This resource is available only if a cluster administrator has enabled the ephemeral storage technology preview. This feature is disabled by default.

A deployment is completed by a Pod that consumes resources (memory, CPU, and ephemeral storage) on a node. By default, Pods consume unbounded node resources. However, if a project specifies default container limits, then Pods consume resources up to those limits.

You can also limit resource use by specifying resource limits as part of the deployment strategy. Deployment resources can be used with the Recreate, Rolling, or Custom deployment strategies.

Procedure
  1. In the following example, each of resources, cpu, memory, and ephemeral-storage is optional:

    type: "Recreate"
    resources:
      limits:
        cpu: "100m" (1)
        memory: "256Mi" (2)
        ephemeral-storage: "1Gi" (3)
    1 cpu is in CPU units: 100m represents 0.1 CPU units (100 * 1e-3).
    2 memory is in bytes: 256Mi represents 268435456 bytes (256 * 2 ^ 20).
    3 ephemeral-storage is in bytes: 1Gi represents 1073741824 bytes (2 ^ 30). This applies only if your cluster administrator enabled the ephemeral storage technology preview.

    However, if a quota has been defined for your project, one of the following two items is required:

    • A resources section set with an explicit requests:

        type: "Recreate"
        resources:
          requests: (1)
            cpu: "100m"
            memory: "256Mi"
            ephemeral-storage: "1Gi"
      1 The requests object contains the list of resources that correspond to the list of resources in the quota.
    • A limit range defined in your project, where the defaults from the LimitRange object apply to Pods created during the deployment process.

    To set deployment resources, choose one of the above options. Otherwise, deploy Pod creation fails, citing a failure to satisfy quota.

Scaling manually

In addition to rollbacks, you can exercise fine-grained control over the number of replicas by manually scaling them.

Pods can also be autoscaled using the oc autoscale command.

Procedure
  1. To manually scale a DeploymentConfig, use the oc scale command.

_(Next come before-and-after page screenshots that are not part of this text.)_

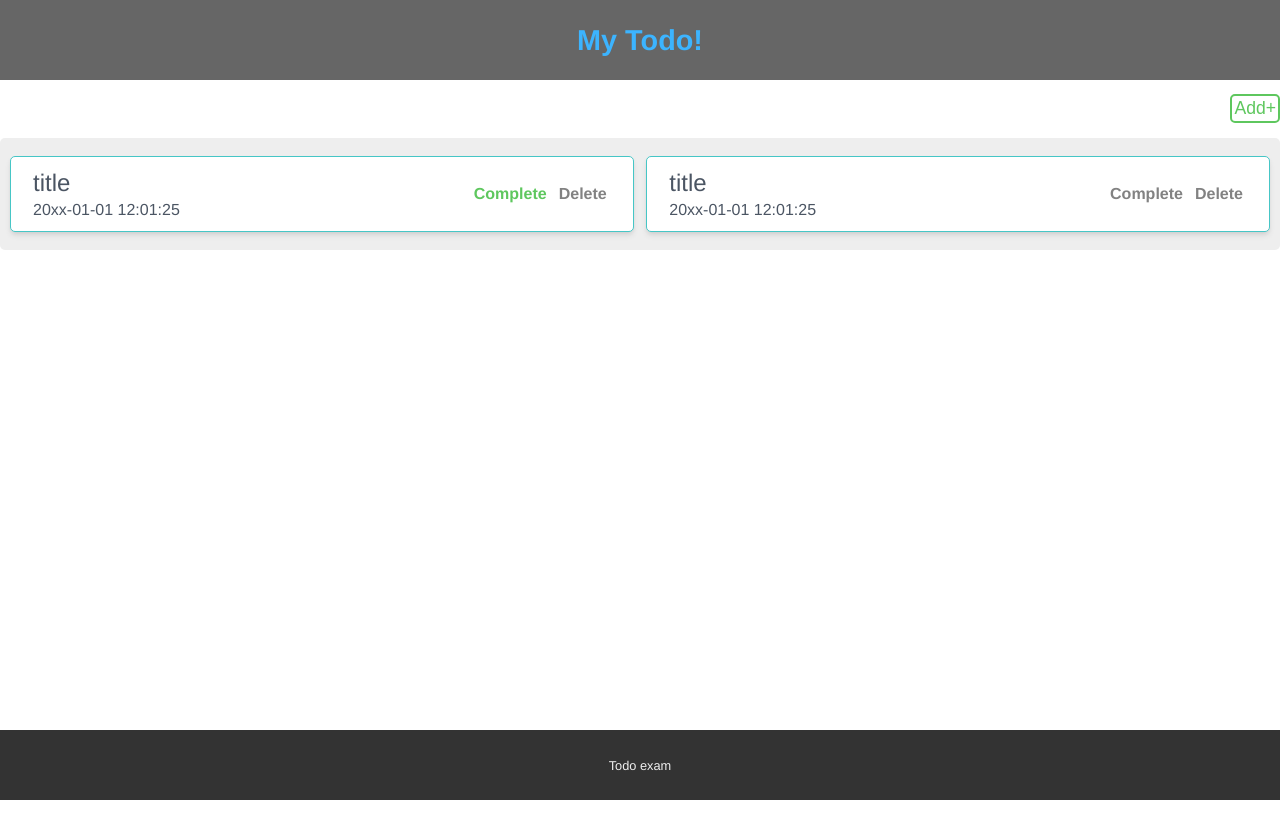
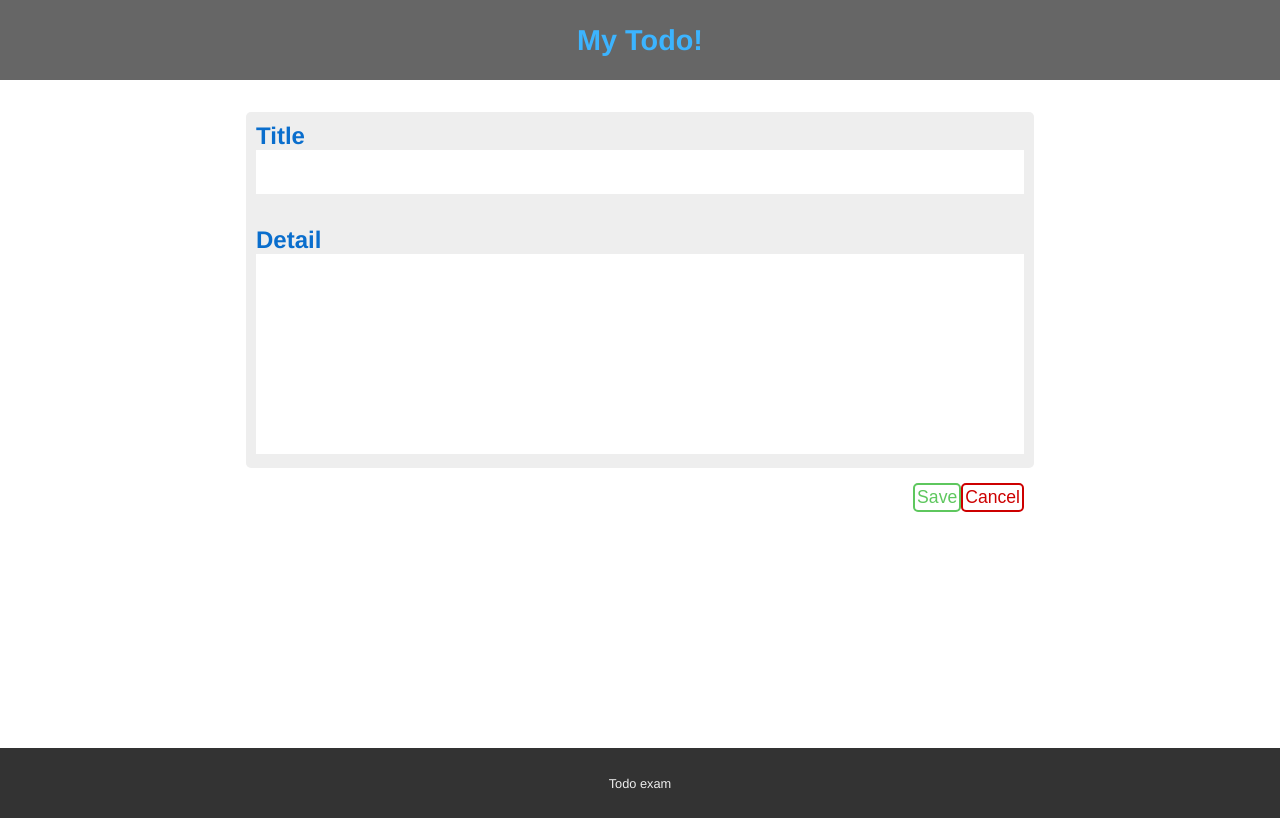
Before and after one commit to bgchoi205/mytodo_vue, a Vue app: page / in a window 1280 px wide. Both pictures are taken after a click on the button "Add+". Built offline with nearby package versions, Linux system fonts and the light colour scheme.

Commit message:
Add vue-router, TodoInput

```diff
--- a/package.json
+++ b/package.json
@@ -9,13 +9,15 @@
   },
   "dependencies": {
     "core-js": "^3.8.3",
-    "vue": "^3.2.13"
+    "vue": "^3.2.13",
+    "vue-router": "^4.3.0"
   },
   "devDependencies": {
     "@babel/core": "^7.12.16",
     "@babel/eslint-parser": "^7.12.16",
     "@vue/cli-plugin-babel": "~5.0.0",
     "@vue/cli-plugin-eslint": "~5.0.0",
+    "@vue/cli-plugin-router": "~5.0.0",
     "@vue/cli-service": "~5.0.0",
     "eslint": "^7.32.0",
     "eslint-plugin-vue": "^8.0.3"
--- a/src/App.vue
+++ b/src/App.vue
@@ -1,25 +1,16 @@
 <template>
-  <TodoHeader></TodoHeader>
-  <TodoList></TodoList>
-  <TodoFooter></TodoFooter>
+  <nav>
+    <router-link to="/">Home</router-link> |
+    <router-link to="/about">About</router-link>
+  </nav>
+  <router-view/>
 </template>
 
-<script>
-import TodoHeader from "./components/todos/TodoHeader.vue";
-import TodoList from "./components/todos/TodoList.vue";
-import TodoFooter from "./components/todos/TodoFooter.vue";
+<style>
+#app {
+  font-family: Avenir, Helvetica, Arial, sans-serif;
+}
 
-export default {
-  name: "App",
-  components: {
-    TodoHeader,
-    TodoList,
-    TodoFooter,
-  },
-};
-</script>
-
-<style>
 /* 노멀라이징 */
 * {
   padding: 0;
@@ -41,26 +32,4 @@ button {
   border: none;
 }
 /* 노멀라이징 끝 */
-
-#app {
-  font-family: Avenir, Helvetica, Arial, sans-serif;
-}
-
-/* common */
-
-.container {
-  max-width: 1280px;
-  margin: 0 auto;
-}
-
-.btn {
-  cursor: pointer;
-  font-weight: 500;
-  font-size: 1.1rem;
-  box-sizing: border-box;
-  border-radius: 5px;
-  padding: 2px;
-}
-
-/* common end */
 </style>
--- /dev/null
+++ b/src/components/todos/TodoInput.vue
@@ -0,0 +1,119 @@
+<template>
+    <div class="section-body">
+
+  <div class="container section-body-child">
+    <div id="section-input-wrap">
+      <div id="section-input">
+        <div id="title-input-wrap">
+          <div class="font-title"><span>Title</span></div>
+          <div><input type="text" name="title_input" id="title_input"></div>
+        </div>
+        <div id="detail-input-wrap">
+          <div class="font-title"><span>Detail</span></div>
+          <div>
+            <textarea name="detail_input" id="detail_input"></textarea>
+          </div>
+        </div>
+      </div>
+    </div>
+
+  </div>
+
+  <div class="container section-body-child">
+    <div id="section-btns-wrap">
+      <div id="section-btns">
+        <div class="btn-wrap">
+          <button class="btn btn-green">Save</button>
+          <button class="btn btn-red">Cancel</button>
+        </div>
+      </div>
+    </div>
+
+  </div>
+
+</div>
+</template>
+<script>
+export default {
+
+}
+</script>
+<style scoped>
+
+.font-title{
+  font-size:1.5rem;
+  font-weight:600;
+  color:#0A6ECD;
+}
+
+.section-body{
+  height:auto;
+  min-height:calc(100vh - 70px - 80px);
+  padding-top:80px;
+}
+
+.section-body-child {
+  margin-top: 0.9rem;
+}
+
+#section-btns{
+  display:flex;
+  justify-content:end;
+}
+
+.btn-green{
+  color:#5EC75E;
+  border:2px solid #5EC75E;
+}
+
+.btn-red{
+  color:#CD0000;
+  border:2px solid #CD0000;
+}
+
+#section-input-wrap{
+  width:100%;
+  height:100%;
+  display:flex;
+  justify-content:center;
+}
+
+#section-input{
+  background-color:#eee;
+  width:60%;
+  height:100%;
+  border-radius:5px;
+  display:flex;
+  flex-direction: column;
+  padding:10px;
+}
+
+#detail-input-wrap{
+  margin-top:2rem;
+}
+
+#section-btns-wrap{
+  display:flex;
+  justify-content:center;
+}
+
+#section-btns-wrap > #section-btns{
+  width:60%;
+}
+
+#title_input{
+  width:100%;
+  padding-top:10px;
+  padding-bottom:10px;
+  border: none;
+  font-size:1.3rem;
+}
+
+#detail_input{
+  width:100%;
+  height:calc(100vh * 0.25);
+  border: none;
+  resize: none;
+  font-size:1.2rem;
+}
+</style>
--- a/src/components/todos/TodoList.vue
+++ b/src/components/todos/TodoList.vue
@@ -2,7 +2,7 @@
   <div class="section-body">
     <div class="container section-body-child">
       <div id="section-btns">
-        <button class="btn btn-green">Add+</button>
+        <button id="add-btn" class="btn btn-green" v-on:click="openInputClick">Add+</button>
       </div>
     </div>
     <div class="container section-body-child">
@@ -38,7 +38,15 @@
   </div>
 </template>
 <script>
-export default {};
+export default {
+
+  methods:{
+    openInputClick(){
+      return this.$emit("openInput");
+    }
+  }
+
+};
 </script>
 <style scoped>
 .section-body {
@@ -111,7 +119,6 @@ export default {};
 
 .todo-title {
   font-size: 1.5rem;
-  color: ;
 }
 
 .todo-right {
--- a/src/main.js
+++ b/src/main.js
@@ -1,4 +1,5 @@
 import { createApp } from 'vue'
 import App from './App.vue'
+import router from './router'
 
-createApp(App).mount('#app')
+createApp(App).use(router).mount('#app')
--- /dev/null
+++ b/src/router/index.js
@@ -0,0 +1,25 @@
+import { createRouter, createWebHistory } from 'vue-router'
+import TodoView from '../views/TodoView.vue'
+
+const routes = [
+  {
+    path: '/',
+    name: 'todo',
+    component: TodoView
+  },
+  {
+    path: '/about',
+    name: 'about',
+    // route level code-splitting
+    // this generates a separate chunk (about.[hash].js) for this route
+    // which is lazy-loaded when the route is visited.
+    component: () => import(/* webpackChunkName: "about" */ '../views/AboutView.vue')
+  }
+]
+
+const router = createRouter({
+  history: createWebHistory(process.env.BASE_URL),
+  routes
+})
+
+export default router
--- /dev/null
+++ b/src/views/AboutView.vue
@@ -0,0 +1,5 @@
+<template>
+  <div class="about">
+    <h1>This is an about page</h1>
+  </div>
+</template>
--- /dev/null
+++ b/src/views/TodoView.vue
@@ -0,0 +1,53 @@
+<template>
+  <TodoHeader></TodoHeader>
+  <TodoList @openInput="openInput" v-if="isInputState == false"></TodoList>
+  <TodoInput v-if="isInputState"></TodoInput>
+  <TodoFooter></TodoFooter>
+</template>
+
+<script>
+import TodoHeader from "../components/todos/TodoHeader.vue";
+import TodoList from "../components/todos/TodoList.vue";
+import TodoFooter from "../components/todos/TodoFooter.vue";
+import TodoInput from "../components/todos/TodoInput.vue";
+
+export default {
+  name: "TodoApp",
+  data(){
+    return{isInputState: false}
+  },
+  components: {
+    TodoHeader,
+    TodoList,
+    TodoInput,
+    TodoFooter,
+  },
+  methods:{
+    openInput(){
+      return this.isInputState = true
+    }
+  }
+};
+</script>
+
+<style>
+
+
+/* common */
+
+.container {
+  max-width: 1280px;
+  margin: 0 auto;
+}
+
+.btn {
+  cursor: pointer;
+  font-weight: 500;
+  font-size: 1.1rem;
+  box-sizing: border-box;
+  border-radius: 5px;
+  padding: 2px;
+}
+
+/* common end */
+</style>
```
Also changed, not shown: 1 other file (tests, documents, lock files or other folders).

For example, the following command sets the replicas in the frontend DeploymentConfig to 3.

    $ oc scale dc frontend --replicas=3

    The number of replicas eventually propagates to the desired and current state of the deployment configured by the DeploymentConfig frontend.

Accessing private repositories from DeploymentConfigs

You can add a Secret to your DeploymentConfig so that it can access images from a private repository. This procedure shows the OpenShift Dedicated web console method.

Procedure
  1. Create a new project.

  2. From the Workloads page, create a Secret that contains credentials for accessing a private image repository.

  3. Create a DeploymentConfig.

  4. On the DeploymentConfig editor page, set the Pull Secret and save your changes.

Running a Pod with a different service account

You can run a Pod with a service account other than the default.

Procedure
  1. Edit the DeploymentConfig:

    $ oc edit dc/<deployment_config>
  2. Add the serviceAccount and serviceAccountName parameters to the spec field, and specify the service account you want to use:

    spec:
      securityContext: {}
      serviceAccount: <service_account>
      serviceAccountName: <service_account>